Eleocharis multicaulis

Many-stalked Spike-rush


Eleocharis multicaulis, Greendale, Wasdale (Cumberland), August 2011

The following topics (below) are covered. Select a button, or scroll down, to go straight to a topic.

Use the linked "
" up-arrows with each topic header to get back here, or use the 'Top' button which appears in the lower-right corner when you're further down the page.

Links to all pages are at the bottom of the page.
Overview
strongly tufted (unlike the other larger species), but can develop extensive patches through coalescing of individuals (as above)
sheath apex obliquely truncate, so with a +/- acute point (unique in the larger species)
spikelet narrow-ovoid; sometimes proliferous (unique in UK spike-rushes)
lowest glume +/- encloses base of spikelet (approaches uniglumis and quinqueflora; unlike austriaca and palustris)
ripe nut is distinctly 3-sided in section; style-base broad, with constriction, but not swollen, triangular in outline
mires of various types, with some mineral influence; damp hollows on sandy heaths, etc.


Growth
~ strongly tufted (although plants can readily coalesce, so making ‘patches’)


multicaulis - ‘sprawling’ plant in open gravelly runnel


multicaulis - more upright plants in peaty mire

Stems
~ stems generally fairly short – 15-30 cm, often flexuous; mid-green and shiny; red/purple-based or not


typical red-based stems (scale is 5 cm)

Sheath apex
~ sheath apex obliquely truncate, hence producing a +/- acute point:


sheath-apex obliquely truncate...


...making a +/- acute point (not always as pronounced as this)


Stem section
~ stems typically narrower than the ‘big two’ species (i.e. austriaca and palustris): 1.0-1.5 mm across, circular or somewhat flattened in section.
~ layers of green tissue are considerably deeper than in e.g.
palustris and the central hollow correspondingly narrower.
~ abundant fibre-bundles, more frequent that in
palustris.


stem section

Epidermis
~ very distinctive: compared with palustris, fibre-bundles are more abundant, giving the impression of ‘sheets’; ranks of ‘ordinary’ cells are narrower, the rows carrying stomata in ‘single file’ flanked by single rows of much narrower cells. (Go to page ID:palustris/austriaca for wider discussion of epidermal peels. Describes technique to obtain peels.)


epidermal peel

Stomata
~ note convex ends to stomata, unlike palustris.


file of stomata with very narrow flanking cells, bounded by bundles of fibre-cells

Spikelets
~ oval-lanceolate or elliptical-ovoid; about 10-30 flowers; can be partly proliferous (unique in UK spike-rushes).


spikelets....

...in which some flowers may proliferate

Glumes
~ lowest glume +/- encloses base of spikelet (more than half), and is about a quarter the length of the spikelet.
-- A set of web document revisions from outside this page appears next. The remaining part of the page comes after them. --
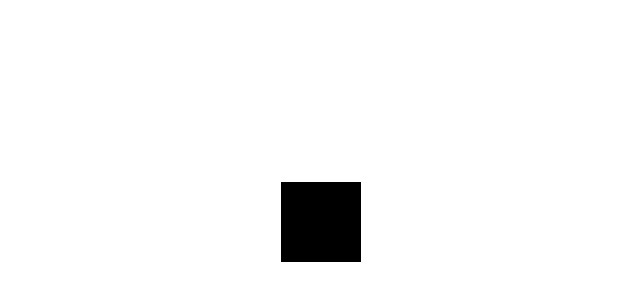
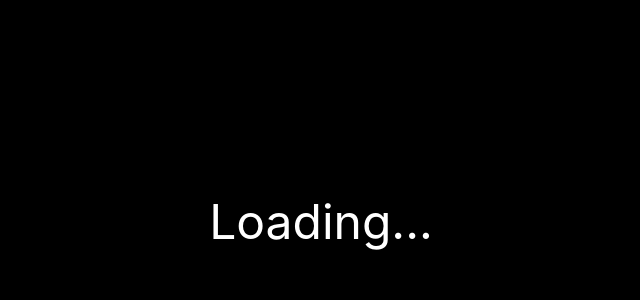
Before and after one commit to OmKhandale05/frontend-portfolio, a React (Vite) app: page / in a window 1280 px wide. Shown: the part 178-478 px from the top of the page, without its empty margins (319-959 px from the left). Built offline with nearby package versions, Linux system fonts and the light colour scheme.

Commit message:
Create loader component and basic lyout structure

```diff
--- a/src/App.jsx
+++ b/src/App.jsx
@@ -1,35 +1,10 @@
-import gsap from 'gsap';
 import './App.css';
-import { useEffect ,useRef } from 'react';
+import Loader from './components/Loader';
 
 function App() {
 
-  const boxRef = useRef();
 
-  useEffect(() => {
-    gsap.fromTo(
-      boxRef.current,
-      {
-        y: 100,
-        opacity: 0,
-        scale: 0.5,
-      },
-      {
-        y: 0,
-        opacity: 1,
-        scale: 1,
-        duration: 3,
-        ease: "power3.out",
-      }
-    );
-  }, []);
-
-  return (
-   <div className='h-screen flex items-center justify-center'>
-    <div ref={boxRef} className="w-20 h-20 bg-black"></div>
-
-   </div>
-  )
+  return <Loader/>;
 }
 
 export default App
--- /dev/null
+++ b/src/components/Loader.jsx
@@ -0,0 +1,9 @@
+const Loader = () => {
+    return (
+        <div className="fixed inset-0 bg-black text-white flex items-center justify-center">
+            <h1 className="text-5xl">Loading...</h1>
+        </div>
+     );
+}
+
+export default Loader;
```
Can often be notched at its rounded apex.


spikelet

basal glume often notched at its rounded apex

Flowers
~ stigma 3-forked (as in the smaller species; contrast austriaca, palustris and uniglumis)
~ perianth bristles 4-6, usually longer than nut

Nuts
~ slightly narrower than the other larger species, the outline of the style-base accentuating the impression of narrowness
~ style-base (stylopodium) broad at the base, with a clear constriction at its junction with the nut, but not swollen, being low and rapidly narrowing above



ripe nuts from the same spikelet


nuts from the same spikelet
IMG_9406cropB


Habitat
~ mires with some mineral input; typical of runnels and small pools within basin mires; gravelly seepages on valley-sides; seasonally wet hollows in sandy heaths, etc.



Greendale, Wasdale (Cumbria): multicaulis in small mire pools and drains (August 2011)





Frequency & range
~ widespread and frequent in damper areas, so especially in the west and north; scattered in the east. See distribution map.


Links to the other
Eleocharis spike-rush pages (also accessible from the sidebar)